But I was not willing to give up. On the same night I was for some reason full of energy and decided to give it another shot. So I put my sneakers on and headed to the dark night with a Google Maps route on my phone since I found out there was an easier way to get there with this path consisting of different stairways up the hill. I decided I was going to make this an adventure despite being a little terrified of getting lost because of my terrible sense of direction. I climbed maybe over 300 stairs but they didn’t feel like anything since the adrenalin high. I was so thrilled, the higher I got the prettier it was and I was determined to get there before the clouds. Ahh the feeling when I made it to the top! This adrenalin-Julia is like a different person. I often feel that when I’m somewhere high up, seeing something I’ve never seen.
San Francisco was so good to me, in so many ways. The atmosphere is so tolerant and laid back which made it stand out from some other major cities. It felt like a little hippie town, a metropolis with skyscrapers, a quiet suburban area and a relaxed beach town all at once and a mixture of them all made it really extraordinary. It didn’t feel half as rushed and busy as some other big cities I’ve seen.
Also, it didn’t seem to matter who you were, what you did for a living, where you came from or who you were with and that kind of very liberal athmosphere made me feel like home.

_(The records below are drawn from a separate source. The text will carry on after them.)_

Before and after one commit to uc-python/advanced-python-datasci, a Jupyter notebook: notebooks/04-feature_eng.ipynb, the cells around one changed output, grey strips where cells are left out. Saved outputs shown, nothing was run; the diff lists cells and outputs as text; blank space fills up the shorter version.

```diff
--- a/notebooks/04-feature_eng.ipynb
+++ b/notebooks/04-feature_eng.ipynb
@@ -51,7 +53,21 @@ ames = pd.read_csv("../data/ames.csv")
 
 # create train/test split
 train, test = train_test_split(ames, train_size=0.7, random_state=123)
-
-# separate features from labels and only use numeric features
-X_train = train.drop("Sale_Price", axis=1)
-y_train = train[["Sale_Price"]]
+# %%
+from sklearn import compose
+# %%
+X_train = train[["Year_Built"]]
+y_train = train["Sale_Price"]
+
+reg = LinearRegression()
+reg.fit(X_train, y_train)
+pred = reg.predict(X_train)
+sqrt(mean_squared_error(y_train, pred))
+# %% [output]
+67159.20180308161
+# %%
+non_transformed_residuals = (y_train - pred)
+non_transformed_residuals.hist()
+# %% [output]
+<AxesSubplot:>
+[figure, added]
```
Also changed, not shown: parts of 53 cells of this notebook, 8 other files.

It is a very exceptional city and also a little bit odd, it but it seemed to be extremely proud of it. Also, talking to some locals there it became very clear to me that the people who lived there truly liked calling it a home. And I really don’t wander why.